**Work request:** Check each line of the listing, and copy it if it contains the word "DeepVariant".

____ Input for this task

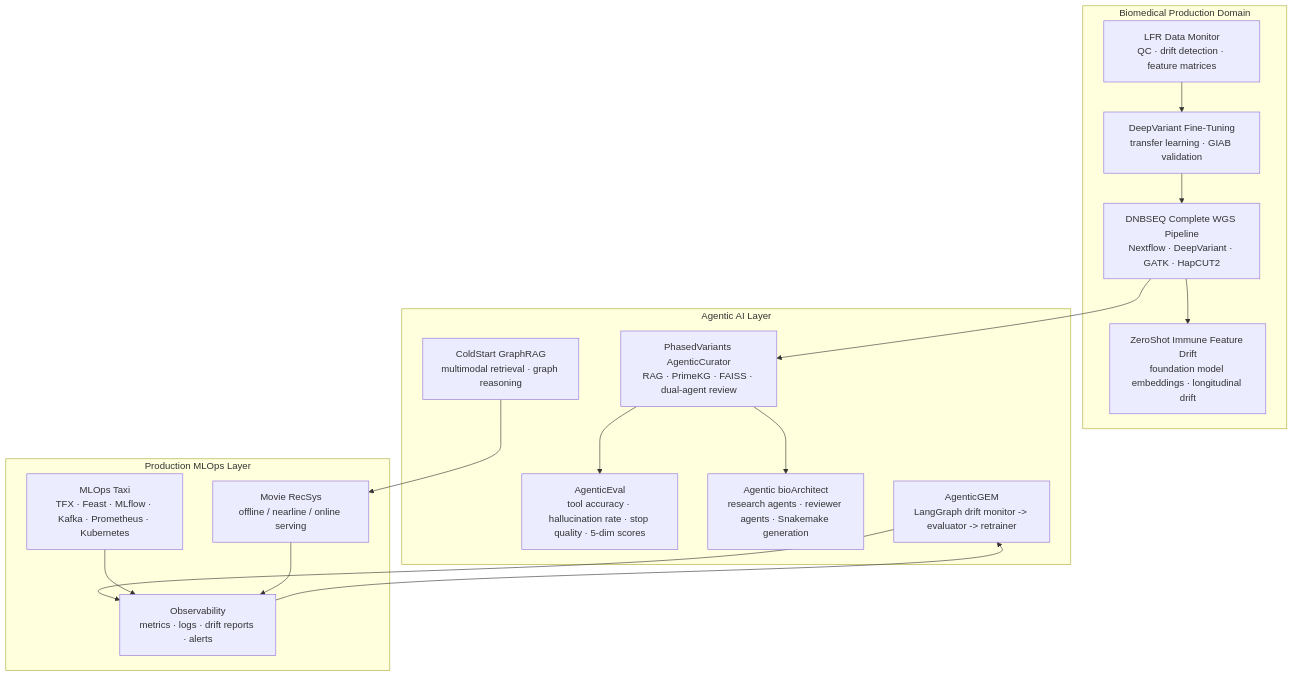
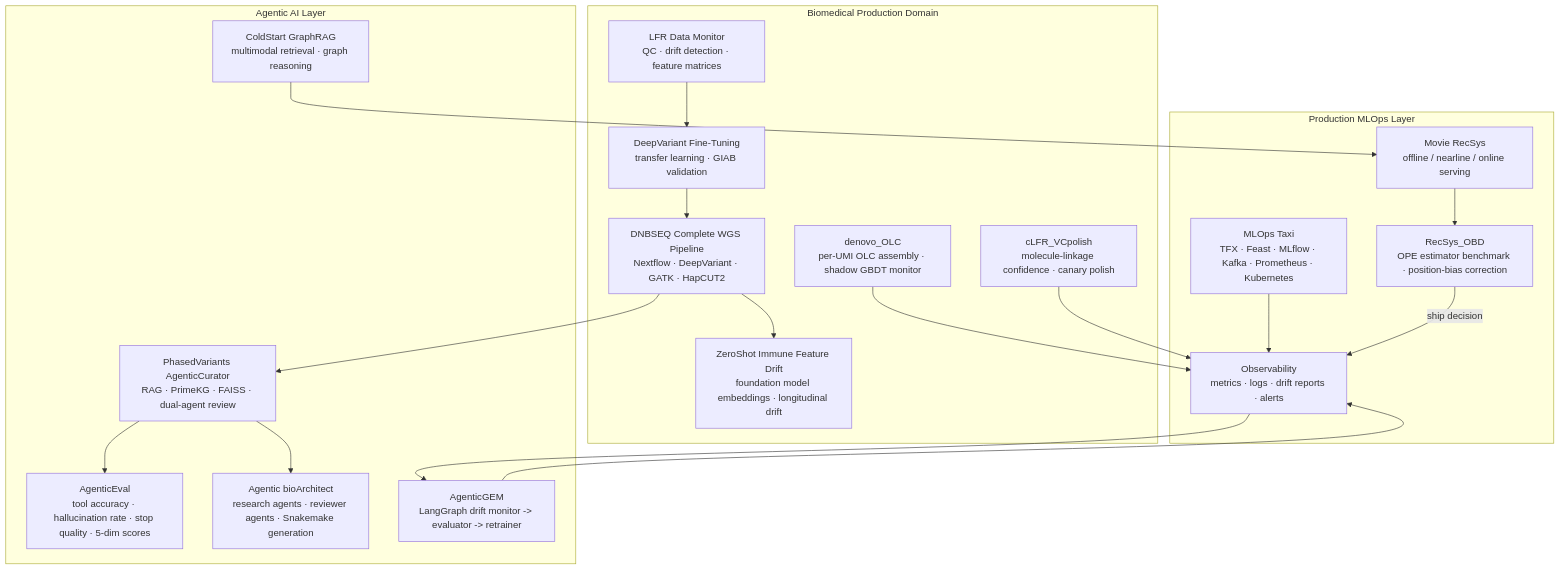
Before and after one commit to arcadianlyric/AppliedML_AgenticAI_MLOps: the diagram in README.md, drawn with Mermaid. The commit also changed other lines of this file and 2 other files, not shown here.

````diff
--- a/README.md
+++ b/README.md
@@ -75,35 +79,41 @@
 ```mermaid
 flowchart TD
     subgraph DOMAIN["Biomedical Production Domain"]
         WGS["DNBSEQ Complete WGS Pipeline<br/>Nextflow · DeepVariant · GATK · HapCUT2"]
         LFR["LFR Data Monitor<br/>QC · drift detection · feature matrices"]
         DV["DeepVariant Fine-Tuning<br/>transfer learning · GIAB validation"]
         IMM["ZeroShot Immune Feature Drift<br/>foundation model embeddings · longitudinal drift"]
+        OLC["denovo_OLC<br/>per-UMI OLC assembly · shadow GBDT monitor"]
+        VCP["cLFR_VCpolish<br/>molecule-linkage confidence · canary polish"]
     end
 
     subgraph AGENT["Agentic AI Layer"]
         CUR["PhasedVariants AgenticCurator<br/>RAG · PrimeKG · FAISS · dual-agent review"]
         EVAL["AgenticEval<br/>tool accuracy · hallucination rate · stop quality · 5-dim scores"]
         BIO["Agentic bioArchitect<br/>research agents · reviewer agents · Snakemake generation"]
         GEM["AgenticGEM<br/>LangGraph drift monitor -> evaluator -> retrainer"]
         GRAG["ColdStart GraphRAG<br/>multimodal retrieval · graph reasoning"]
     end
 
     subgraph MLOPS["Production MLOps Layer"]
         TAXI["MLOps Taxi<br/>TFX · Feast · MLflow · Kafka · Prometheus · Kubernetes"]
         RECSYS["Movie RecSys<br/>offline / nearline / online serving"]
+        OBD["RecSys_OBD<br/>OPE estimator benchmark · position-bias correction"]
         OBS["Observability<br/>metrics · logs · drift reports · alerts"]
     end
 
     LFR --> DV
     DV --> WGS
     WGS --> CUR
     WGS --> IMM
     CUR --> EVAL
     CUR --> BIO
+    OLC --> OBS
+    VCP --> OBS
     GEM --> OBS
     TAXI --> OBS
-    RECSYS --> OBS
+    RECSYS --> OBD
+    OBD -- "ship decision" --> OBS
     GRAG --> RECSYS
     OBS --> GEM
 ```
````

________

**Solution to this problem:**
         WGS["DNBSEQ Complete WGS Pipeline<br/>Nextflow · DeepVariant · GATK · HapCUT2"]
         DV["DeepVariant Fine-Tuning<br/>transfer learning · GIAB validation"]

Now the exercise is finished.